> [Data for review]:
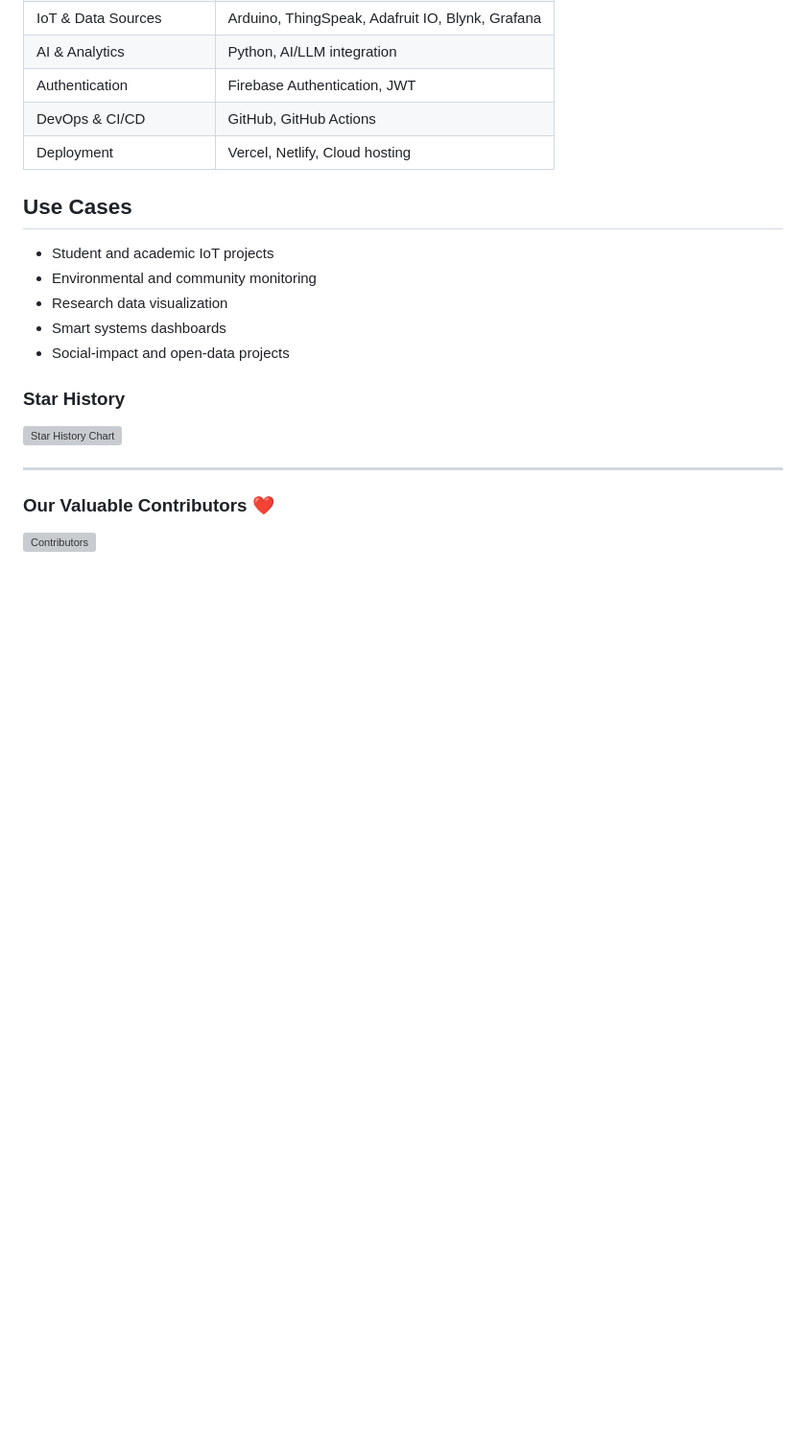
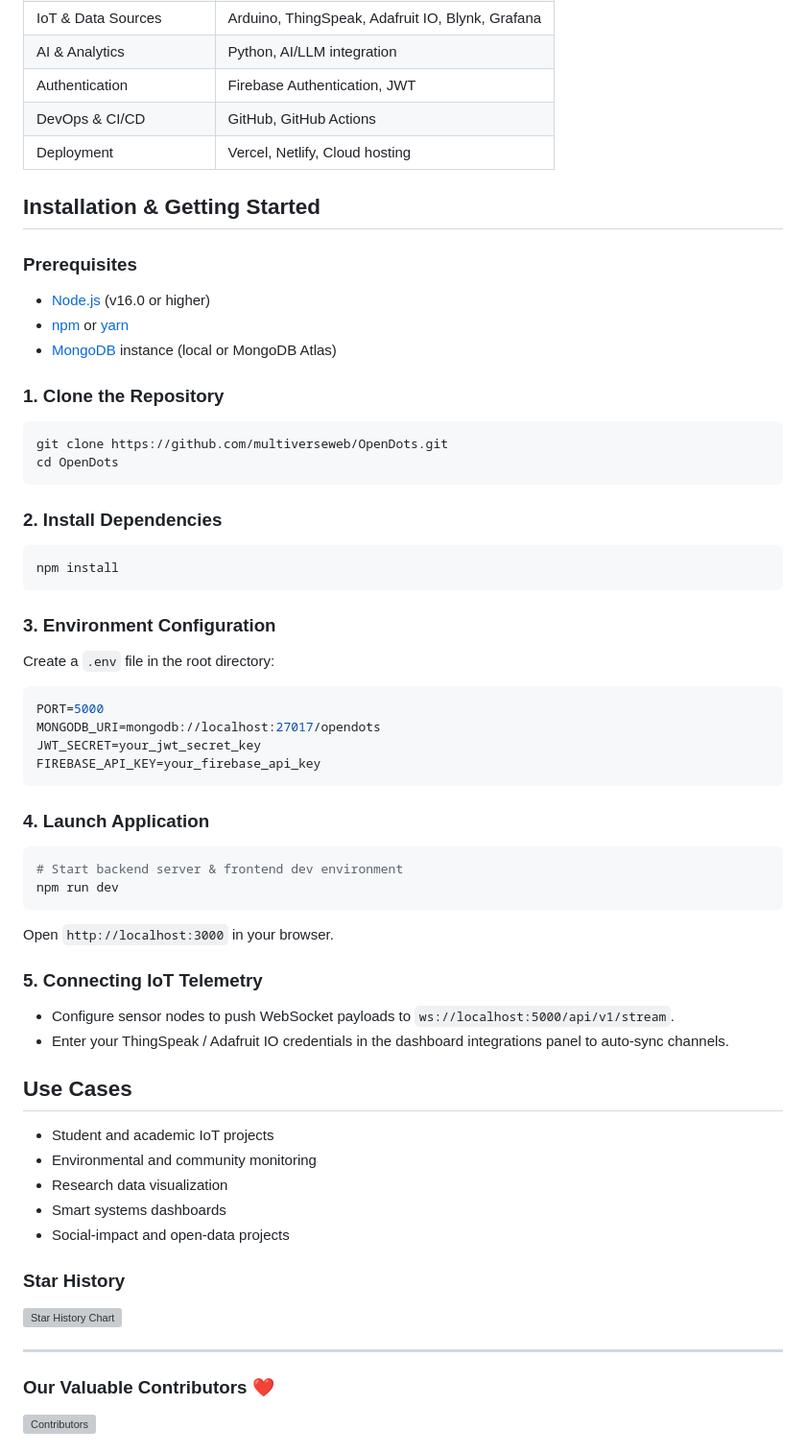
Before and after one commit to multiverseweb/OpenDots, a Markdown page: README.md, the part around one of its changes. Shown at 96% size. Rendered like a GitHub page; blank space fills up the shorter version; grey boxes are pictures that could not be loaded.

Commit message:
docs: update README with detailed documentation, Mermaid architecture diagram, and usage instructions

````diff
--- a/README.md
+++ b/README.md
@@ -56,6 +100,43 @@ Users can create highly customizable dashboards, publish sharable project sites,
 | DevOps & CI/CD | GitHub, GitHub Actions |
 | Deployment | Vercel, Netlify, Cloud hosting |
 
+## Installation & Getting Started
+
+### Prerequisites
+- [Node.js](https://nodejs.org/) (v16.0 or higher)
+- [npm](https://www.npmjs.com/) or [yarn](https://yarnpkg.com/)
+- [MongoDB](https://www.mongodb.com/) instance (local or MongoDB Atlas)
+
+### 1. Clone the Repository
+```bash
+git clone https://github.com/multiverseweb/OpenDots.git
+cd OpenDots
+```
+
+### 2. Install Dependencies
+```bash
+npm install
+```
+
+### 3. Environment Configuration
+Create a `.env` file in the root directory:
+```env
+PORT=5000
+MONGODB_URI=mongodb://localhost:27017/opendots
+JWT_SECRET=your_jwt_secret_key
+FIREBASE_API_KEY=your_firebase_api_key
+```
+
+### 4. Launch Application
+```bash
+# Start backend server & frontend dev environment
+npm run dev
+```
+Open `http://localhost:3000` in your browser.
+
+### 5. Connecting IoT Telemetry
+- Configure sensor nodes to push WebSocket payloads to `ws://localhost:5000/api/v1/stream`.
+- Enter your ThingSpeak / Adafruit IO credentials in the dashboard integrations panel to auto-sync channels.
 
 ## Use Cases
 
````
Also changed, not shown: other parts of README.md (+44 -0 lines).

> [The problem]: Except for the pictures, write the data out exactly.

> [Reply]:
Before and after one commit to multiverseweb/OpenDots, a Markdown page: README.md, the part around one of its changes. Shown at 96% size. Rendered like a GitHub page; blank space fills up the shorter version; grey boxes are pictures that could not be loaded.

Commit message:
docs: update README with detailed documentation, Mermaid architecture diagram, and usage instructions

````diff
--- a/README.md
+++ b/README.md
@@ -56,6 +100,43 @@ Users can create highly customizable dashboards, publish sharable project sites,
 | DevOps & CI/CD | GitHub, GitHub Actions |
 | Deployment | Vercel, Netlify, Cloud hosting |
 
+## Installation & Getting Started
+
+### Prerequisites
+- [Node.js](https://nodejs.org/) (v16.0 or higher)
+- [npm](https://www.npmjs.com/) or [yarn](https://yarnpkg.com/)
+- [MongoDB](https://www.mongodb.com/) instance (local or MongoDB Atlas)
+
+### 1. Clone the Repository
+```bash
+git clone https://github.com/multiverseweb/OpenDots.git
+cd OpenDots
+```
+
+### 2. Install Dependencies
+```bash
+npm install
+```
+
+### 3. Environment Configuration
+Create a `.env` file in the root directory:
+```env
+PORT=5000
+MONGODB_URI=mongodb://localhost:27017/opendots
+JWT_SECRET=your_jwt_secret_key
+FIREBASE_API_KEY=your_firebase_api_key
+```
+
+### 4. Launch Application
+```bash
+# Start backend server & frontend dev environment
+npm run dev
+```
+Open `http://localhost:3000` in your browser.
+
+### 5. Connecting IoT Telemetry
+- Configure sensor nodes to push WebSocket payloads to `ws://localhost:5000/api/v1/stream`.
+- Enter your ThingSpeak / Adafruit IO credentials in the dashboard integrations panel to auto-sync channels.
 
 ## Use Cases
 
````
Also changed, not shown: other parts of README.md (+44 -0 lines).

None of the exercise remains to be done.